New York Governor Andrew Cuomo this week signed a bill into law that will save Suffolk County Water Authority--and by extension its ratepayers--hundreds of thousands of dollars per year.
Sponsored by State Assemblyman Fred W. Thiele Jr. and State Senator Thomas D. Croci, the law allows unpaid customer balances to be placed as liens on property tax bills. Based on an SCWA proposal, this new statute gives the Authority the same rights as municipal water districts, which were already allowed to place liens on property tax bills. SCWA has in recent years been forced to write off on average more than $580,000 per year in unpaid water bills.
"Every year, SCWA has to write off hundreds of thousands of dollars in uncollected water rates, fees and charges due to nonpayment of water bills," Thiele said. "And ultimately, these costs are passed along to the customers, like you and I, who pay our bills on time. This legislation will help alleviate that burden, and provide a mechanism by which SCWA can legally seek money owed."
"I’m glad to see government actually trying to protect ratepayers instead of just increasing our rates," Croci said. "I’m proud to work with Suffolk County Water Authority to ensure we are doing everything we can to make living on Long Island more affordable."
"This is a tremendous moment for SCWA, its ratepayers, common sense and bipartisanship in the State Legislature," said SCWA Board Secretary Patrick G. Halpin. "I cannot thank Assemblyman Thiele and Senator Croci enough for their efforts in championing this legislation and shepherding it through their respective legislative bodies and Governor Cuomo for signing it into law. This legislation will provide financial relief to SCWA ratepayers and protect our excellent credit rating by guaranteeing that all bills are paid. Our extremely high credit rating results in our low interest rates."

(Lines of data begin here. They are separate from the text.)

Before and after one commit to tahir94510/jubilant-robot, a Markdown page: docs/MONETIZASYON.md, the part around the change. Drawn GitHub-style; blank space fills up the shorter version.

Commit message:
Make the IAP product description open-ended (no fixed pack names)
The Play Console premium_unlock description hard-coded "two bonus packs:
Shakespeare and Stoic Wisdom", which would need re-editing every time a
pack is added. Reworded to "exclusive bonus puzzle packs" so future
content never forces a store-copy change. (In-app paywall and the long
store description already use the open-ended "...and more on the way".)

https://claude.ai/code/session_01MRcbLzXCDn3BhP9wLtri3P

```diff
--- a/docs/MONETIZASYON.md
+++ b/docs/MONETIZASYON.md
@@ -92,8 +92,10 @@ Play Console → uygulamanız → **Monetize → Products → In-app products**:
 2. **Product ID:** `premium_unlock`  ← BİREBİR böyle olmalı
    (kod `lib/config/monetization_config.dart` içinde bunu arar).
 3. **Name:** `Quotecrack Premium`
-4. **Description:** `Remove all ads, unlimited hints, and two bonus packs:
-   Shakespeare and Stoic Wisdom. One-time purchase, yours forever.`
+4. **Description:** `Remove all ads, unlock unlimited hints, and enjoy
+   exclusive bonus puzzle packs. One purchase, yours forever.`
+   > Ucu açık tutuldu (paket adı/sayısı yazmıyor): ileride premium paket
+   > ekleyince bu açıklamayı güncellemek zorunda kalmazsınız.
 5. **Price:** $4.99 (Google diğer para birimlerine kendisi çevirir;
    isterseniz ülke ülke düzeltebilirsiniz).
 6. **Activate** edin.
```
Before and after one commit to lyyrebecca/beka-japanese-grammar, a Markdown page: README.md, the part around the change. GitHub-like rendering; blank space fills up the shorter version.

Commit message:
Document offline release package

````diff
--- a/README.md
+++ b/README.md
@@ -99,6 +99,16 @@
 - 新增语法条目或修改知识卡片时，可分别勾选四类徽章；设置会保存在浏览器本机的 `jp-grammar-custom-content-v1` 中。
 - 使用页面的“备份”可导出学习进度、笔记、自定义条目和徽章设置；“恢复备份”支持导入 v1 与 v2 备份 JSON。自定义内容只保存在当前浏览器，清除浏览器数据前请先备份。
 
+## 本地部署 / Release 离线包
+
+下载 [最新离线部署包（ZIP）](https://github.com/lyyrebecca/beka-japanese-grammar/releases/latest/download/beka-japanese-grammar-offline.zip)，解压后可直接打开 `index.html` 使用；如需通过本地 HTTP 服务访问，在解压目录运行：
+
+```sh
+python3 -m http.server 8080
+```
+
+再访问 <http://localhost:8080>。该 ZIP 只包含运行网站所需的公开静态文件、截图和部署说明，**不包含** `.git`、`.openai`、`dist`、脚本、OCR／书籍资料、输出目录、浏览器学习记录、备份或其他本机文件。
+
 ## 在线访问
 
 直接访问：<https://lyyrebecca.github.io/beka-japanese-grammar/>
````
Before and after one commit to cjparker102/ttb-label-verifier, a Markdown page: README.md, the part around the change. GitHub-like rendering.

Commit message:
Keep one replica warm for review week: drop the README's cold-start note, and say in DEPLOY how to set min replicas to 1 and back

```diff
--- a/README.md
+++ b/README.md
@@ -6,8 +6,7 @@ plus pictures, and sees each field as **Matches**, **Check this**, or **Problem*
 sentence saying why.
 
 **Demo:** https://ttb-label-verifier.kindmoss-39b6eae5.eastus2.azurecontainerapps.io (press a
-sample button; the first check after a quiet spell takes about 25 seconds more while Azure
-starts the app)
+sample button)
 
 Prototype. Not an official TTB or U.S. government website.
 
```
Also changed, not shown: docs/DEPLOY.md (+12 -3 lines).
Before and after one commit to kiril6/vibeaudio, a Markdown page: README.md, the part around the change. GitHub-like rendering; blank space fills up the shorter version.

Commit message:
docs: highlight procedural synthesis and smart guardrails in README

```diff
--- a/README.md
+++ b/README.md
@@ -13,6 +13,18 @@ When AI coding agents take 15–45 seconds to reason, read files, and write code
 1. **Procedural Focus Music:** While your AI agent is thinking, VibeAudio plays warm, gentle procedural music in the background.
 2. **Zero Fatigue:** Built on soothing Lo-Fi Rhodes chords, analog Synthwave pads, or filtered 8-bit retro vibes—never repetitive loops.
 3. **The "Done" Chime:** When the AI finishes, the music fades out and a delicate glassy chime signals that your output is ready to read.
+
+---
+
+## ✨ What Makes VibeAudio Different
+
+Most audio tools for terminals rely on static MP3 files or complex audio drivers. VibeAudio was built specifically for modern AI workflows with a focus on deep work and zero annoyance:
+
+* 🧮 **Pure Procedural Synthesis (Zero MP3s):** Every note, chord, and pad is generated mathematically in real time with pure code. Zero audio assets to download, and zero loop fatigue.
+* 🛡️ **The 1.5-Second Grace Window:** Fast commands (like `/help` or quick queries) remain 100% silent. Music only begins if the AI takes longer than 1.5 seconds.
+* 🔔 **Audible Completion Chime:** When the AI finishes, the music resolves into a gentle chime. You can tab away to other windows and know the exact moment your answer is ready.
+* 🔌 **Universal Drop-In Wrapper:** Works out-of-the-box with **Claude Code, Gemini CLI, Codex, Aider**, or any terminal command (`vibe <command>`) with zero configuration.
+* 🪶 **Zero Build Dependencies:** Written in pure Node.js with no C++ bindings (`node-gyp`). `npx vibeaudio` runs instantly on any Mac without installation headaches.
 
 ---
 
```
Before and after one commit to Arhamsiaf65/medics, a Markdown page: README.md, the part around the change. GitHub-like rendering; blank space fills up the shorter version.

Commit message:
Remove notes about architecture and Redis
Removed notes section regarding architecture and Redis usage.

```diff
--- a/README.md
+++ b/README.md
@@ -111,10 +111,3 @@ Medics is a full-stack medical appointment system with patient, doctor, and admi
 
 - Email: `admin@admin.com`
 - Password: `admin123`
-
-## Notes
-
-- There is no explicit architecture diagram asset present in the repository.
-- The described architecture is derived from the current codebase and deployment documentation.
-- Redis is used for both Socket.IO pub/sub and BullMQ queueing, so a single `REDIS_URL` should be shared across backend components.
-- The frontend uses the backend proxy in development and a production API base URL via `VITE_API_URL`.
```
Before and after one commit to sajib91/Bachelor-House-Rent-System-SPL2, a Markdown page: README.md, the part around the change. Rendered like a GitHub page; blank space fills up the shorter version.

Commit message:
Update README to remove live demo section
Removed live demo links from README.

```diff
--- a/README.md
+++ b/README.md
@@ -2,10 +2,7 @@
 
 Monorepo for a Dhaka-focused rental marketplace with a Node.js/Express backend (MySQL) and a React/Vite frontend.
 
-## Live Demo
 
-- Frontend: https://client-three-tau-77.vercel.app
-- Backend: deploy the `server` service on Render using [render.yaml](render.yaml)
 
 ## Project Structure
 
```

The Suffolk County Water Authority is an independent public-benefit corporation operating under the authority of the Public Authorities Law of the State of New York. Serving approximately 1.2 million Suffolk County residents, the Authority operates without taxing power on a not-for-profit basis.